Despite being phenomenal animators- very, very skilled, detailed animators who understand movement, form and frame rate in such an inhuman, calculated way- it was seeing the elaborate detail in their set designs and characters that gave their essence a moment to reflect upon. The seams, the craft, the littlest of detail- throughout the exhibit often magnified through giant lenses inset in boxes and cases holding the scaled down sets- were all held for a moment in space and time to let you marvel at the thought that goes into each split second that normally just blows by in their intensely created stop motion animations. Watching people peer into, basically, three dimensional film stills, stills of such intricate pieces, made me feel like the onlookers could truly get a sense of the amount of work and precision that animation auteurs go through to execute and express their obsessive, frame-by-frame minds. Stooping down to glimpse into a box that revealed a sculptural scene of a moonlit forest, with chunky red beads made blood pouring from the open wound of a porcelain doll-like figure in the foreground, made me look at these tableaus as just that: stills from a spooky storybook land where the elements are loosely symbolic but the feeling, and materials alone, inspire a not so far out of reach ability to create. I'm not saying that anyone can do what the Quay's do by any means but, I do think that their practice is one that is influenced by others, taking from other artists (Polish animation, naturalists, Russian posters etc.) and creating a new image that is equally as accessible to those inspired by their work....and when thinking of their sort of aesthetic collaging it only makes sense that this show would be mounted now as the internet generation of creatives constantly embrace this kind of practice, imbuing their own meaning onto things, fashioning ones own image of the world out of many others.

In practical terms: The layout of the show was....not the best. Half hidden in the basement/film theater of MoMA and half in a cluttered feeling gallery, it didn't make for the best viewing environment for the Quay's films. As someone who has worked in the (labor intensive, muscle aching) field of animation I would have loved to see each film next to the sets, see the split-second product that comes from all the hours of work.
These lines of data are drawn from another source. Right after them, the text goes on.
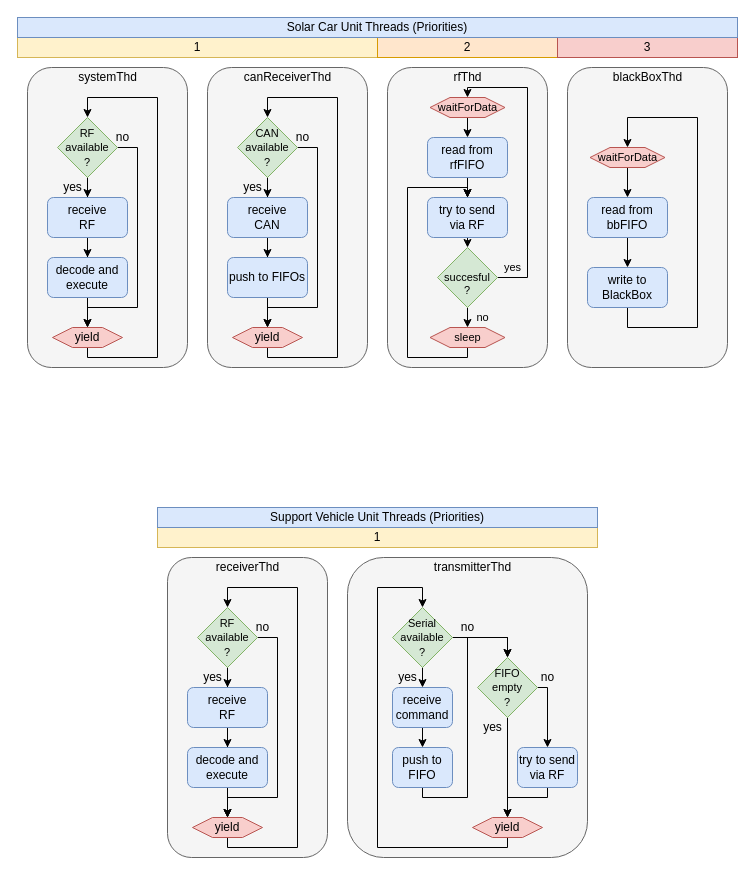
The draw.io diagram documentation/diagrams/threads.drawio in tjarker/Telemetry, before the edit. Source tidied: cells renumbered, new cells numbered last; positions are measured from the earlier drawing's top-left corner, leaving out a move shared by most shapes. Both pictures are drawn from the tidied source at 100%, with x=0, y=0 at pixel (17, 17).
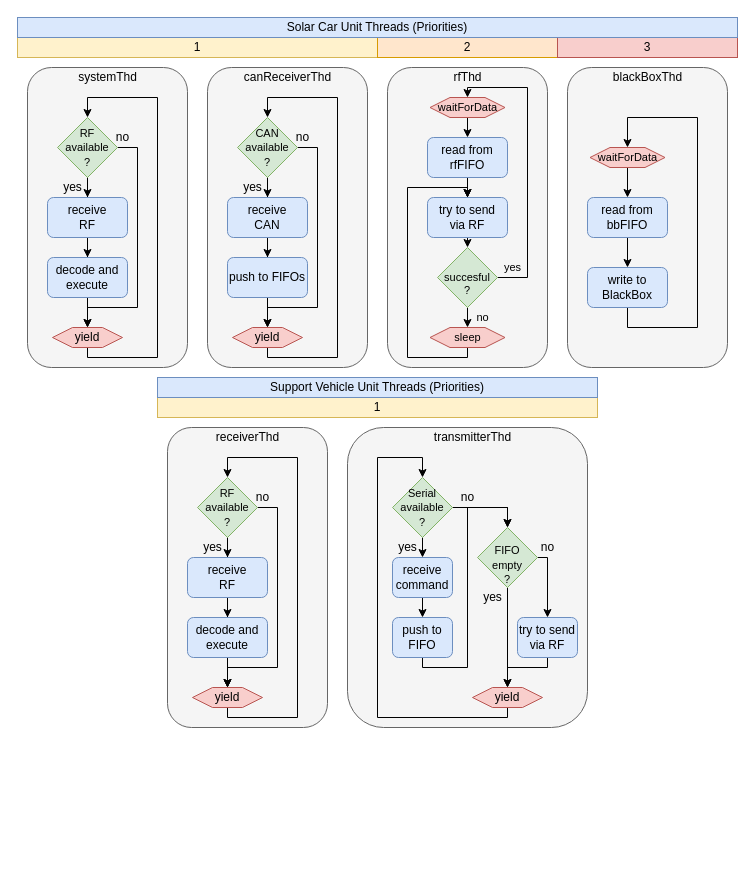
Above is the later version.

What changed in the source:
```diff
@@
     <mxCell id="56" value="1" style="rounded=0;whiteSpace=wrap;html=1;fillColor=#fff2cc;strokeColor=#d6b656;" parent="1" vertex="1">
-      <mxGeometry x="140" y="510" width="440" height="20" as="geometry" />
+      <mxGeometry x="140" y="380" width="440" height="20" as="geometry" />
     </mxCell>
     <mxCell id="57" style="rounded=1;whiteSpace=wrap;html=1;fillColor=#f5f5f5;strokeColor=#666666;fontColor=#333333;" parent="1" vertex="1">
-      <mxGeometry x="150" y="540" width="160" height="300" as="geometry" />
+      <mxGeometry x="150" y="410" width="160" height="300" as="geometry" />
     </mxCell>
     <mxCell id="58" value="receiverThd" style="text;html=1;align=center;verticalAlign=middle;strokeColor=none;" parent="1" vertex="1">
-      <mxGeometry x="190" y="540" width="80" height="20" as="geometry" />
+      <mxGeometry x="190" y="410" width="80" height="20" as="geometry" />
     </mxCell>
@@
     <mxCell id="60" style="edgeStyle=orthogonalEdgeStyle;rounded=0;jettySize=auto;html=1;exitX=1;exitY=0.5;exitDx=0;exitDy=0;entryX=0.5;entryY=0;entryDx=0;entryDy=0;" parent="1" edge="1" source="61" target="68">
       <mxGeometry relative="1" as="geometry">
         <Array as="points">
-          <mxPoint x="260" y="620" />
-          <mxPoint x="260" y="780" />
-          <mxPoint x="210" y="780" />
+          <mxPoint x="260" y="490" />
+          <mxPoint x="260" y="650" />
+          <mxPoint x="210" y="650" />
         </Array>
       </mxGeometry>
     </mxCell>
     <mxCell id="61" value="&lt;font style=&quot;font-size: 11px&quot;&gt;RF&lt;br&gt;available&lt;br&gt;?&lt;/font&gt;" style="rhombus;whiteSpace=wrap;html=1;fillColor=#d5e8d4;strokeColor=#82b366;" parent="1" vertex="1">
-      <mxGeometry x="180" y="590" width="60" height="60" as="geometry" />
+      <mxGeometry x="180" y="460" width="60" height="60" as="geometry" />
     </mxCell>
@@
     <mxCell id="63" value="receive&lt;br&gt;RF" style="rounded=1;whiteSpace=wrap;html=1;fillColor=#dae8fc;strokeColor=#6c8ebf;" parent="1" vertex="1">
-      <mxGeometry x="170" y="670" width="80" height="40" as="geometry" />
+      <mxGeometry x="170" y="540" width="80" height="40" as="geometry" />
     </mxCell>
@@
     <mxCell id="66" value="decode and execute" style="rounded=1;whiteSpace=wrap;html=1;fillColor=#dae8fc;strokeColor=#6c8ebf;" parent="1" vertex="1">
-      <mxGeometry x="170" y="730" width="80" height="40" as="geometry" />
+      <mxGeometry x="170" y="600" width="80" height="40" as="geometry" />
     </mxCell>
     <mxCell id="67" style="edgeStyle=orthogonalEdgeStyle;rounded=0;jettySize=auto;html=1;exitX=0.5;exitY=1;exitDx=0;exitDy=0;entryX=0.5;entryY=0;entryDx=0;entryDy=0;" parent="1" edge="1" source="68" target="61">
       <mxGeometry relative="1" as="geometry">
         <Array as="points">
-          <mxPoint x="210" y="830" />
-          <mxPoint x="280" y="830" />
-          <mxPoint x="280" y="570" />
-          <mxPoint x="210" y="570" />
+          <mxPoint x="210" y="700" />
+          <mxPoint x="280" y="700" />
+          <mxPoint x="280" y="440" />
+          <mxPoint x="210" y="440" />
         </Array>
       </mxGeometry>
     </mxCell>
     <mxCell id="68" value="yield" style="shape=hexagon;perimeter=hexagonPerimeter2;whiteSpace=wrap;html=1;fixedSize=1;fillColor=#f8cecc;strokeColor=#b85450;" parent="1" vertex="1">
-      <mxGeometry x="175" y="800" width="70" height="20" as="geometry" />
+      <mxGeometry x="175" y="670" width="70" height="20" as="geometry" />
     </mxCell>
     <mxCell id="69" value="yes" style="text;html=1;align=center;verticalAlign=middle;strokeColor=none;" parent="1" vertex="1">
-      <mxGeometry x="180" y="650" width="30" height="20" as="geometry" />
+      <mxGeometry x="180" y="520" width="30" height="20" as="geometry" />
     </mxCell>
     <mxCell id="70" value="no" style="text;html=1;align=center;verticalAlign=middle;strokeColor=none;" parent="1" vertex="1">
-      <mxGeometry x="230" y="600" width="30" height="20" as="geometry" />
+      <mxGeometry x="230" y="470" width="30" height="20" as="geometry" />
     </mxCell>
     <mxCell id="71" value="Support Vehicle Unit Threads (Priorities)" style="rounded=0;whiteSpace=wrap;html=1;fillColor=#dae8fc;strokeColor=#6c8ebf;align=center;" parent="1" vertex="1">
-      <mxGeometry x="140" y="490" width="440" height="20" as="geometry" />
+      <mxGeometry x="140" y="360" width="440" height="20" as="geometry" />
     </mxCell>
     <mxCell id="72" style="rounded=1;whiteSpace=wrap;html=1;fillColor=#f5f5f5;strokeColor=#666666;fontColor=#333333;" parent="1" vertex="1">
-      <mxGeometry x="330" y="540" width="240" height="300" as="geometry" />
+      <mxGeometry x="330" y="410" width="240" height="300" as="geometry" />
     </mxCell>
     <mxCell id="73" value="transmitterThd" style="text;html=1;align=center;verticalAlign=middle;strokeColor=none;" parent="1" vertex="1">
-      <mxGeometry x="410" y="540" width="90" height="20" as="geometry" />
+      <mxGeometry x="410" y="410" width="90" height="20" as="geometry" />
     </mxCell>
@@
     <mxCell id="76" value="&lt;span style=&quot;font-size: 11px&quot;&gt;Serial available&lt;br&gt;?&lt;/span&gt;" style="rhombus;whiteSpace=wrap;html=1;fillColor=#d5e8d4;strokeColor=#82b366;" parent="1" vertex="1">
-      <mxGeometry x="375" y="590" width="60" height="60" as="geometry" />
+      <mxGeometry x="375" y="460" width="60" height="60" as="geometry" />
     </mxCell>
     <mxCell id="77" style="edgeStyle=orthogonalEdgeStyle;rounded=0;jettySize=auto;html=1;exitX=0.5;exitY=1;exitDx=0;exitDy=0;entryX=0.5;entryY=0;entryDx=0;entryDy=0;" parent="1" edge="1" source="78" target="85">
       <mxGeometry relative="1" as="geometry">
         <Array as="points">
-          <mxPoint x="405" y="780" />
-          <mxPoint x="450" y="780" />
-          <mxPoint x="450" y="620" />
-          <mxPoint x="490" y="620" />
+          <mxPoint x="405" y="650" />
+          <mxPoint x="450" y="650" />
+          <mxPoint x="450" y="490" />
+          <mxPoint x="490" y="490" />
         </Array>
       </mxGeometry>
     </mxCell>
     <mxCell id="78" value="push to FIFO" style="rounded=1;whiteSpace=wrap;html=1;fillColor=#dae8fc;strokeColor=#6c8ebf;" parent="1" vertex="1">
-      <mxGeometry x="375" y="730" width="60" height="40" as="geometry" />
+      <mxGeometry x="375" y="600" width="60" height="40" as="geometry" />
     </mxCell>
     <mxCell id="79" style="edgeStyle=orthogonalEdgeStyle;rounded=0;jettySize=auto;html=1;exitX=0.5;exitY=1;exitDx=0;exitDy=0;entryX=0.5;entryY=0;entryDx=0;entryDy=0;" parent="1" edge="1" source="80" target="76">
       <mxGeometry relative="1" as="geometry">
         <Array as="points">
-          <mxPoint x="490" y="830" />
-          <mxPoint x="360" y="830" />
-          <mxPoint x="360" y="570" />
-          <mxPoint x="405" y="570" />
+          <mxPoint x="490" y="700" />
+          <mxPoint x="360" y="700" />
+          <mxPoint x="360" y="440" />
+          <mxPoint x="405" y="440" />
         </Array>
       </mxGeometry>
     </mxCell>
     <mxCell id="80" value="yield" style="shape=hexagon;perimeter=hexagonPerimeter2;whiteSpace=wrap;html=1;fixedSize=1;fillColor=#f8cecc;strokeColor=#b85450;" parent="1" vertex="1">
-      <mxGeometry x="455" y="800" width="70" height="20" as="geometry" />
+      <mxGeometry x="455" y="670" width="70" height="20" as="geometry" />
     </mxCell>
     <mxCell id="81" value="yes" style="text;html=1;align=center;verticalAlign=middle;strokeColor=none;" parent="1" vertex="1">
-      <mxGeometry x="375" y="650" width="30" height="20" as="geometry" />
+      <mxGeometry x="375" y="520" width="30" height="20" as="geometry" />
     </mxCell>
     <mxCell id="82" value="no" style="text;html=1;align=center;verticalAlign=middle;strokeColor=none;" parent="1" vertex="1">
-      <mxGeometry x="435" y="600" width="30" height="20" as="geometry" />
+      <mxGeometry x="435" y="470" width="30" height="20" as="geometry" />
     </mxCell>
     <mxCell id="83" style="edgeStyle=orthogonalEdgeStyle;rounded=0;jettySize=auto;html=1;exitX=1;exitY=0.5;exitDx=0;exitDy=0;entryX=0.5;entryY=0;entryDx=0;entryDy=0;" parent="1" edge="1" source="85" target="87">
       <mxGeometry relative="1" as="geometry">
         <Array as="points">
-          <mxPoint x="530" y="670" />
+          <mxPoint x="530" y="540" />
         </Array>
       </mxGeometry>
     </mxCell>
@@
-    <mxCell id="85" value="&lt;span style=&quot;font-size: 11px&quot;&gt;FIFO empty&lt;br&gt;?&lt;/span&gt;" style="rhombus;whiteSpace=wrap;html=1;fillColor=#d5e8d4;strokeColor=#82b366;" parent="1" vertex="1">
-      <mxGeometry x="460" y="640" width="60" height="60" as="geometry" />
+    <mxCell id="85" value="&lt;br&gt;&lt;div&gt;&lt;span style=&quot;font-size: 11px&quot;&gt;FIFO empty&lt;/span&gt;&lt;/div&gt;&lt;span style=&quot;font-size: 11px&quot;&gt;?&lt;/span&gt;" style="rhombus;whiteSpace=wrap;html=1;fillColor=#d5e8d4;strokeColor=#82b366;" parent="1" vertex="1">
+      <mxGeometry x="460" y="510" width="60" height="60" as="geometry" />
     </mxCell>
     <mxCell id="86" style="edgeStyle=orthogonalEdgeStyle;rounded=0;jettySize=auto;html=1;exitX=0.5;exitY=1;exitDx=0;exitDy=0;" parent="1" edge="1" source="87">
       <mxGeometry relative="1" as="geometry">
-        <mxPoint x="490" y="800" as="targetPoint" />
+        <mxPoint x="490" y="670" as="targetPoint" />
         <Array as="points">
-          <mxPoint x="530" y="780" />
-          <mxPoint x="490" y="780" />
+          <mxPoint x="530" y="650" />
+          <mxPoint x="490" y="650" />
         </Array>
       </mxGeometry>
     </mxCell>
     <mxCell id="87" value="try to send&lt;br&gt;via RF" style="rounded=1;whiteSpace=wrap;html=1;fillColor=#dae8fc;strokeColor=#6c8ebf;" parent="1" vertex="1">
-      <mxGeometry x="500" y="730" width="60" height="40" as="geometry" />
+      <mxGeometry x="500" y="600" width="60" height="40" as="geometry" />
     </mxCell>
@@
     <mxCell id="89" value="receive command" style="rounded=1;whiteSpace=wrap;html=1;fillColor=#dae8fc;strokeColor=#6c8ebf;" parent="1" vertex="1">
-      <mxGeometry x="375" y="670" width="60" height="40" as="geometry" />
+      <mxGeometry x="375" y="540" width="60" height="40" as="geometry" />
     </mxCell>
     <mxCell id="90" value="yes" style="text;html=1;align=center;verticalAlign=middle;strokeColor=none;" parent="1" vertex="1">
-      <mxGeometry x="460" y="700" width="30" height="20" as="geometry" />
+      <mxGeometry x="460" y="570" width="30" height="20" as="geometry" />
     </mxCell>
     <mxCell id="91" value="no" style="text;html=1;align=center;verticalAlign=middle;strokeColor=none;" parent="1" vertex="1">
-      <mxGeometry x="515" y="650" width="30" height="20" as="geometry" />
+      <mxGeometry x="515" y="520" width="30" height="20" as="geometry" />
     </mxCell>
```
I also think the impact of their films would have been greater had the show had, simply, less stuff. At one point, upon watching an early paper cut out animation of trapeze artists dangling in the air, watching it on a small screen in a weird triangular viewing area, I couldn't even find the title through the cluttered walls of things and work. I know that the overwhelming catalogue of the Quay's is part of the reason they had this show, exposing their massive portfolio to a huge audience, but I also know that giving viewers space and time to reflect on the multitude of components involved in each piece is a respectful thing that I wish had been the case... The magnifying glasses positioned against the film sets in the show did point out the painstaking work that the Quays subject themselves to- true animating masochists- but giving the viewer time and physical space to think more about what makes these artists artists, to appreciate their craft, is a thing I think all art shows in major museums should take into consideration and have been letting slide in the mega-show mentality of late...more might draw in the crowds but less will lead to a more thoughtful, culturally enriched world, one frame at a time.

Once again I obeyed the "no photos" policy out of respect of the show....but I did yank all these pics from the internet Quay Brothers: On Deciphering the Pharmacist's Prescription for Lip-Reading Puppets. Film schedule: Here. Aug. 12th 2012-Jan.7th 2013. Museum of Modern Art. 11W 53rd St. btwn 5th & 6th/NY, NY/10019. Hours/Tickets: Here.



Donna K. is a recent transplant to the Midwest where she can be found exploring culture at large through film programming, writing and her general interest in the world- both on and offline.